Guitarist Chris Stein gives us all the deets

Rock n’ Roll Hall of Famers, punk rockers and American legends Blondie perform their hits at Calvert Marine Museum’s PNC Waterside Pavilion on Sept. 30.     The 40-year-old pioneering punk rock band is named for its leading lady and singer, 67-year-old Debbie Harry.

You don’t have to go far to find somebody playing

Headed out for dinner and drinks in Annapolis? There’s a good chance you’ll find musical talent as well.     Trendy indie? Shake your groove to some soul and funk? Hip hop, pop, reggae, folk, jazz, blues, Celtic or some good old sea shanties? Start at Ego Alley in Annapolis on a Friday night and begin walking toward West Street, and you can pick your soundtrack.

Power Movement Project rebooted after all these years

Five years after they last played together, Power Movement Project sounds sharp.

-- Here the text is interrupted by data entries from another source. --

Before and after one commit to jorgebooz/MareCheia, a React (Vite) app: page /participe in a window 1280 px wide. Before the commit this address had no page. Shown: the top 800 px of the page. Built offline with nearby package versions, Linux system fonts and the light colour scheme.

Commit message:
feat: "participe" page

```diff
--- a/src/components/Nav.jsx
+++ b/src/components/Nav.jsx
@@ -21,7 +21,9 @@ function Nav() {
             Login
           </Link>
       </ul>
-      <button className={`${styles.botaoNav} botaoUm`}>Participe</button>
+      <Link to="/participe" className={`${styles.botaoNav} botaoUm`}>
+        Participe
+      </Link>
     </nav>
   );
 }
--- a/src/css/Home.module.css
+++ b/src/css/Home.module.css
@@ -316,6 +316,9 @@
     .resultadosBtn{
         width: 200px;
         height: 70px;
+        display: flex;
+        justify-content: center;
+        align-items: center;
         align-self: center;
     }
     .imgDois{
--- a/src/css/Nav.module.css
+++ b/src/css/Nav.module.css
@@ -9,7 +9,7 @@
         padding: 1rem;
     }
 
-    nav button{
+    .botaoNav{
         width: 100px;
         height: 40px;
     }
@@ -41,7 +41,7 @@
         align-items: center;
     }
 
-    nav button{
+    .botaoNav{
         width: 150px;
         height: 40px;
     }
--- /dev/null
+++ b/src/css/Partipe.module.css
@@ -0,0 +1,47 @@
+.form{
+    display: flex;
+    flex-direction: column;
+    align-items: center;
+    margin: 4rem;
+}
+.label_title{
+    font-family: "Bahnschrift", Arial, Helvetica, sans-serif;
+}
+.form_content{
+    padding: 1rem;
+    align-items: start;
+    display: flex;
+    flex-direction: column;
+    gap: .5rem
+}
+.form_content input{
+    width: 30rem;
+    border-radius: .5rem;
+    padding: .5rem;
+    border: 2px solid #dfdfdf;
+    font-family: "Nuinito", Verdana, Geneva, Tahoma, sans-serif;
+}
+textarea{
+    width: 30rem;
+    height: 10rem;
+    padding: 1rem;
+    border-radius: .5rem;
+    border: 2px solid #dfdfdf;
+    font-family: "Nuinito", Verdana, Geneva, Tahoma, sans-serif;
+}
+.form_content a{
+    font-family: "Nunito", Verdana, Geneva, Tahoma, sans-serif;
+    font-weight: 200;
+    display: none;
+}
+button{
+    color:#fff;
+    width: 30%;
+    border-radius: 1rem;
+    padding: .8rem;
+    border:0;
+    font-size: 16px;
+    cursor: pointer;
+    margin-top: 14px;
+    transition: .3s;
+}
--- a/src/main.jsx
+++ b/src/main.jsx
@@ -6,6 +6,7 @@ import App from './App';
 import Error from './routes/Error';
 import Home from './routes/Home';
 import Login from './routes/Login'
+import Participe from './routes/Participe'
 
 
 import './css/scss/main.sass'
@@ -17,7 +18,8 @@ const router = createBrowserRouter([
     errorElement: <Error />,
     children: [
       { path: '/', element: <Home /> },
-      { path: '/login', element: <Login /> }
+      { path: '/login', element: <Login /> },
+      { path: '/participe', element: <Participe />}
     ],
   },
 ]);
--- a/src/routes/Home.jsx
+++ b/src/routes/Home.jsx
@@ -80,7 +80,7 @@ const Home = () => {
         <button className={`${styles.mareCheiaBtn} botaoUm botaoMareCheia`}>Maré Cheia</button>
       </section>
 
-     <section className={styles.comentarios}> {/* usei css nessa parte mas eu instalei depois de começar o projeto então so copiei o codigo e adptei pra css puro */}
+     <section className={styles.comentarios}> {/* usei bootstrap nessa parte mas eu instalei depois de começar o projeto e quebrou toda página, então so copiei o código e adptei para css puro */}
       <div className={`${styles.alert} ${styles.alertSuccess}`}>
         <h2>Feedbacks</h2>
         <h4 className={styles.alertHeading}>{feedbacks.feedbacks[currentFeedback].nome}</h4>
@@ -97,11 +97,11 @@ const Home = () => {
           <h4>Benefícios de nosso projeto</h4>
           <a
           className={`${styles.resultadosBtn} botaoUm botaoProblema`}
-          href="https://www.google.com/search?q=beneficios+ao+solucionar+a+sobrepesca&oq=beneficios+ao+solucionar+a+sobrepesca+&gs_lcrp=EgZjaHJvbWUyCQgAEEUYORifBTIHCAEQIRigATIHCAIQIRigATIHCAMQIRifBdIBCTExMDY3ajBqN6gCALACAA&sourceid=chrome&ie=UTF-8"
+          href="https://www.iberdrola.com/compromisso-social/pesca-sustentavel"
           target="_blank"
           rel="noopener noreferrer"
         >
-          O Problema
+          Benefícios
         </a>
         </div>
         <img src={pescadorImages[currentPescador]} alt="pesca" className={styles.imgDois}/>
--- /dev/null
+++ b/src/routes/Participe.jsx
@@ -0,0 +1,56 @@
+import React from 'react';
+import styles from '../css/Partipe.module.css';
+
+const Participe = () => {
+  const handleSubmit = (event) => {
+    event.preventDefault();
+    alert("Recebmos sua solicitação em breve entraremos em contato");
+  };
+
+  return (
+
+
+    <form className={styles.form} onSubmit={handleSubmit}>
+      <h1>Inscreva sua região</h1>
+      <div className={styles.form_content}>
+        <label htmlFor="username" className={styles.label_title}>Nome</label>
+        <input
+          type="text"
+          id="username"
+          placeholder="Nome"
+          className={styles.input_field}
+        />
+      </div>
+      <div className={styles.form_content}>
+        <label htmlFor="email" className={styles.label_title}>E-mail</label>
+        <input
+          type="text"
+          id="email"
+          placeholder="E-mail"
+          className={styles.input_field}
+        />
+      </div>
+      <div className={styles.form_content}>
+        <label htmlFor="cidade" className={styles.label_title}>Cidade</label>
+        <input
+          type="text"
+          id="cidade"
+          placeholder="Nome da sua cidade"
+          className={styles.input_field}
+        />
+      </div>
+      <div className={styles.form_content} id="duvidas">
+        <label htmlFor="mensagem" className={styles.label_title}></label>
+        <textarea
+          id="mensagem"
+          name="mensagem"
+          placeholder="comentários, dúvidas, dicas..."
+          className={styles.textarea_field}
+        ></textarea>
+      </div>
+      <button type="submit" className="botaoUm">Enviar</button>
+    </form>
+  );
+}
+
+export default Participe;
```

In practice at bassist Marc DeRusso’s Annapolis home, their hip-hop rock fused with reggae undertones shakes the house and booms down the street.

Annual festival set for May 21, 22

Sarah Petska has already got the blues, though her festival doesn’t start until May 21. In preparing for The Chesapeake Bay Blues Festival’s 10th anniversary, the event coordinator has been putting in long hours.

The Bridge, from Baltimore, headlines Stage 2 at Annapalooza. The bluesy Baltimore rock band has a strong local following and a relentless touring schedule. Cofounder Kenny Liner adds two distinctive elements to the band: He mimics a beatbox using only his mouth. This hip-hop tactic is unheard of in a rock band. Liner also plays the mandolin, an instrument more common in bluegrass, folk, and country than rock bands.

Q    How did you first discover you could beatbox? A    In elementary school, I loved the Fat Boys [a 1980s hip-hop group among the first to beatbox]. They were my favorite. I started imitating them when I was about five or six years old. I used to get kicked out of school and class for doing it all the time. It was kind of like a nervous habit.

Chesapeake Country has long had its own grass-roots music community, but with the rise of local talent combined with the draw of renowned musicians and their loyal fans, Maryland’s capital city is becoming the music capital of the East

These last days of August, you might think you were living in Nashville or Austin, what with the waves of musical talent from near and far rolling onto our shores. From August 19 to 21, the legendary Four Freshmen re-capture the Big Band Era and draw hundreds of fans to Annapolis in the group’s 2010 international convention.

For this local, four-man band, hopefully the makings of stardom

The Names’ idea man Charlie Evans stops mixing sound just long enough to beg a glass of ice. It’s a warm and breezy Friday night, but inside Tsunami, it feels close to 90 degrees.